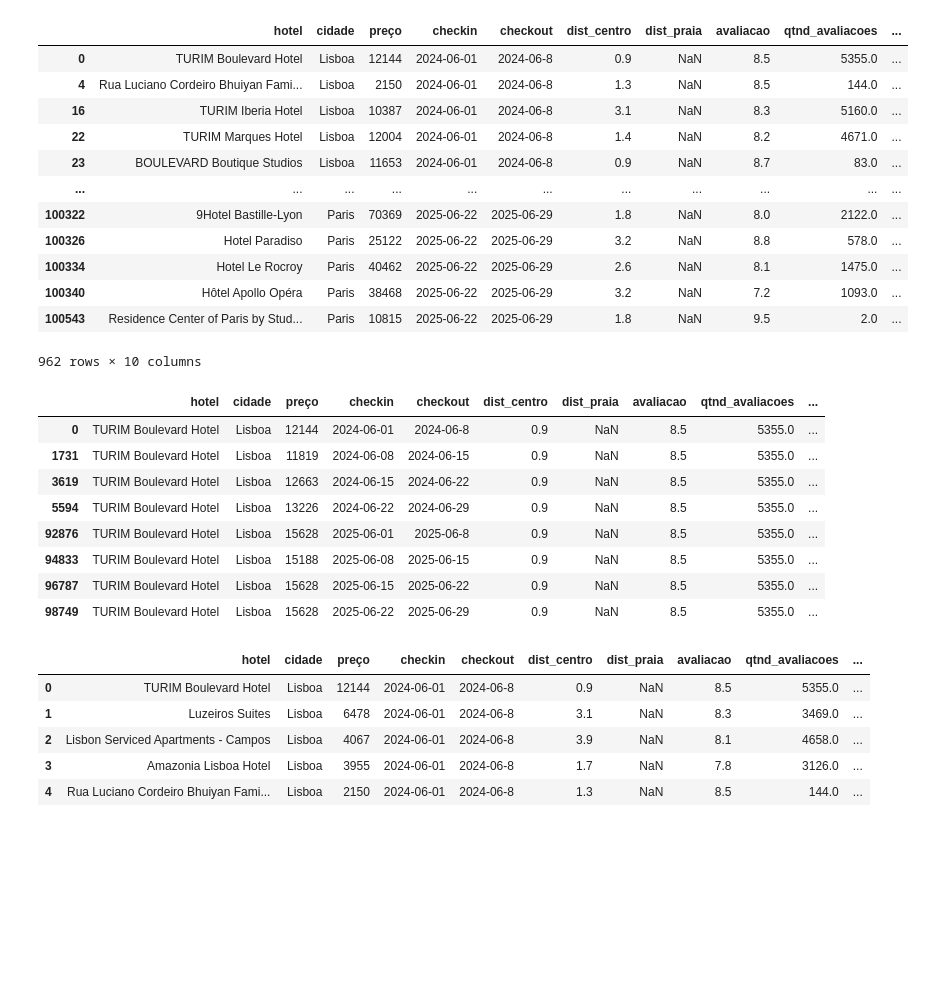
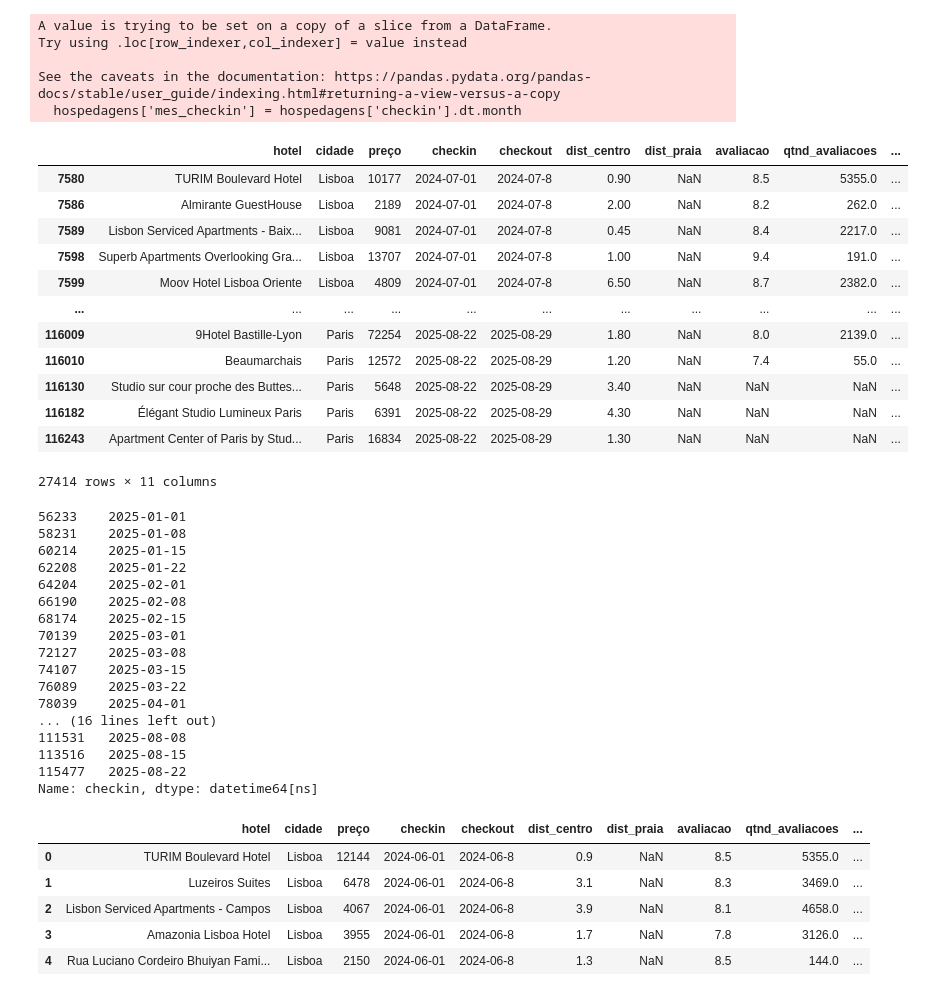
Before and after one commit to clarabarretto/data-science, a Jupyter notebook: selenium-extraction/teste.ipynb, the cells around one changed output. Cells and saved outputs as stored; diff of their text form; code cells hidden in the pictures; blank space fills up the shorter version.

```diff
--- a/selenium-extraction/teste.ipynb
+++ b/selenium-extraction/teste.ipynb
@@ -5,52 +5,68 @@ import numpy as np
 
 hospedagens_teste = pd.read_csv('resultado.csv', decimal=".")
 hospedagens_teste['checkin'] = pd.to_datetime(hospedagens_teste['checkin'])
-hospedagens = hospedagens_teste[hospedagens_teste["checkin"].dt.month == 6]
+hospedagens = hospedagens_teste[~((hospedagens_teste['checkin'].dt.month == 6) & (hospedagens_teste['checkin'].dt.year == 2024))]
+# %%
+hospedagens['mes_checkin'] = hospedagens['checkin'].dt.month
+# %% [output]
+A value is trying to be set on a copy of a slice from a DataFrame.
+Try using .loc[row_indexer,col_indexer] = value instead
+
+See the caveats in the documentation: https://pandas.pydata.org/pandas-docs/stable/user_guide/indexing.html#returning-a-view-versus-a-copy
+  hospedagens['mes_checkin'] = hospedagens['checkin'].dt.month
 # %%
 # Carregar o DataFrame (exemplo)
 # hospedagens = pd.read_csv('path_to_your_data.csv')
 
 # Verificar o número de check-ins distintos
-checkin_unique = hospedagens['checkin'].nunique()
+checkin_unique = hospedagens['mes_checkin'].nunique()
 
 # Contar o número de check-ins por cada hospedagem
-checkin_counts = hospedagens.groupby('hotel')['checkin'].nunique()
+checkin_counts = hospedagens.groupby('hotel')['mes_checkin'].nunique()
 
 # Identificar as hospedagens que aparecem em todos os check-ins
 hospedagens_completas = checkin_counts[checkin_counts == checkin_unique].index
 
 # Filtrar o DataFrame para manter apenas essas hospedagens
 hospedagens_filtradas = hospedagens[hospedagens['hotel'].isin(hospedagens_completas)]
 
 # Exibir o resultado
 hospedagens_filtradas
 # %% [output]
 |  | hotel | cidade | preço | checkin | checkout | dist_centro | dist_praia | avaliacao | qtnd_avaliacoes | ... |
-| 0 | TURIM Boulevard Hotel | Lisboa | 12144 | 2024-06-01 | 2024-06-8 | 0.9 | NaN | 8.5 | 5355.0 | ... |
-| 4 | Rua Luciano Cordeiro Bhuiyan Fami... | Lisboa | 2150 | 2024-06-01 | 2024-06-8 | 1.3 | NaN | 8.5 | 144.0 | ... |
-| 16 | TURIM Iberia Hotel | Lisboa | 10387 | 2024-06-01 | 2024-06-8 | 3.1 | NaN | 8.3 | 5160.0 | ... |
-| 22 | TURIM Marques Hotel | Lisboa | 12004 | 2024-06-01 | 2024-06-8 | 1.4 | NaN | 8.2 | 4671.0 | ... |
-| 23 | BOULEVARD Boutique Studios | Lisboa | 11653 | 2024-06-01 | 2024-06-8 | 0.9 | NaN | 8.7 | 83.0 | ... |
+| 7580 | TURIM Boulevard Hotel | Lisboa | 10177 | 2024-07-01 | 2024-07-8 | 0.90 | NaN | 8.5 | 5355.0 | ... |
+| 7586 | Almirante GuestHouse | Lisboa | 2189 | 2024-07-01 | 2024-07-8 | 2.00 | NaN | 8.2 | 262.0 | ... |
+| 7589 | Lisbon Serviced Apartments - Baix... | Lisboa | 9081 | 2024-07-01 | 2024-07-8 | 0.45 | NaN | 8.4 | 2217.0 | ... |
+| 7598 | Superb Apartments Overlooking Gra... | Lisboa | 13707 | 2024-07-01 | 2024-07-8 | 1.00 | NaN | 9.4 | 191.0 | ... |
+| 7599 | Moov Hotel Lisboa Oriente | Lisboa | 4809 | 2024-07-01 | 2024-07-8 | 6.50 | NaN | 8.7 | 2382.0 | ... |
 | ... | ... | ... | ... | ... | ... | ... | ... | ... | ... | ... |
-| 100322 | 9Hotel Bastille-Lyon | Paris | 70369 | 2025-06-22 | 2025-06-29 | 1.8 | NaN | 8.0 | 2122.0 | ... |
-| 100326 | Hotel Paradiso | Paris | 25122 | 2025-06-22 | 2025-06-29 | 3.2 | NaN | 8.8 | 578.0 | ... |
-| 100334 | Hotel Le Rocroy | Paris | 40462 | 2025-06-22 | 2025-06-29 | 2.6 | NaN | 8.1 | 1475.0 | ... |
-| 100340 | Hôtel Apollo Opéra | Paris | 38468 | 2025-06-22 | 2025-06-29 | 3.2 | NaN | 7.2 | 1093.0 | ... |
-| 100543 | Residence Center of Paris by Stud... | Paris | 10815 | 2025-06-22 | 2025-06-29 | 1.8 | NaN | 9.5 | 2.0 | ... |
+| 116009 | 9Hotel Bastille-Lyon | Paris | 72254 | 2025-08-22 | 2025-08-29 | 1.80 | NaN | 8.0 | 2139.0 | ... |
+| 116010 | Beaumarchais | Paris | 12572 | 2025-08-22 | 2025-08-29 | 1.20 | NaN | 7.4 | 55.0 | ... |
+| 116130 | Studio sur cour proche des Buttes... | Paris | 5648 | 2025-08-22 | 2025-08-29 | 3.40 | NaN | NaN | NaN | ... |
+| 116182 | Élégant Studio Lumineux Paris | Paris | 6391 | 2025-08-22 | 2025-08-29 | 4.30 | NaN | NaN | NaN | ... |
+| 116243 | Apartment Center of Paris by Stud... | Paris | 16834 | 2025-08-22 | 2025-08-29 | 1.30 | NaN | NaN | NaN | ... |
-962 rows × 10 columns
+27414 rows × 11 columns
-# %%
-# Exibir o resultado
-hospedagens_filtradas[hospedagens["hotel"] == "TURIM Boulevard Hotel"]
-# %% [output]
-|  | hotel | cidade | preço | checkin | checkout | dist_centro | dist_praia | avaliacao | qtnd_avaliacoes | ... |
-| 0 | TURIM Boulevard Hotel | Lisboa | 12144 | 2024-06-01 | 2024-06-8 | 0.9 | NaN | 8.5 | 5355.0 | ... |
-| 1731 | TURIM Boulevard Hotel | Lisboa | 11819 | 2024-06-08 | 2024-06-15 | 0.9 | NaN | 8.5 | 5355.0 | ... |
-| 3619 | TURIM Boulevard Hotel | Lisboa | 12663 | 2024-06-15 | 2024-06-22 | 0.9 | NaN | 8.5 | 5355.0 | ... |
-| 5594 | TURIM Boulevard Hotel | Lisboa | 13226 | 2024-06-22 | 2024-06-29 | 0.9 | NaN | 8.5 | 5355.0 | ... |
-| 92876 | TURIM Boulevard Hotel | Lisboa | 15628 | 2025-06-01 | 2025-06-8 | 0.9 | NaN | 8.5 | 5355.0 | ... |
-| 94833 | TURIM Boulevard Hotel | Lisboa | 15188 | 2025-06-08 | 2025-06-15 | 0.9 | NaN | 8.5 | 5355.0 | ... |
-| 96787 | TURIM Boulevard Hotel | Lisboa | 15628 | 2025-06-15 | 2025-06-22 | 0.9 | NaN | 8.5 | 5355.0 | ... |
-| 98749 | TURIM Boulevard Hotel | Lisboa | 15628 | 2025-06-22 | 2025-06-29 | 0.9 | NaN | 8.5 | 5355.0 | ... |
+# %%
+# Exibir o resultado
+hospedagens_filtradas[(hospedagens_filtradas['hotel'] == 'Le Relais du Marais') & (hospedagens_filtradas['checkin'].dt.year == 2025)]['checkin']
+# %% [output]
+56233    2025-01-01
+58231    2025-01-08
+60214    2025-01-15
+62208    2025-01-22
+64204    2025-02-01
+66190    2025-02-08
+68174    2025-02-15
+70139    2025-03-01
+72127    2025-03-08
+74107    2025-03-15
+76089    2025-03-22
+78039    2025-04-01
+... (16 lines left out)
+111531   2025-08-08
+113516   2025-08-15
+115477   2025-08-22
+Name: checkin, dtype: datetime64[ns]
 # %%
 hospedagens['checkin'] = pd.to_datetime(hospedagens['checkin'])
 # %%
```
Also changed, not shown: parts of 2 cells of this notebook, 37 other files.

*WHAT THE TASK REQUIRES*.
Count every line of the records that holds the string "selenium". Write only the total.

*OUTPUT FOR THIS EXERCISE*.
3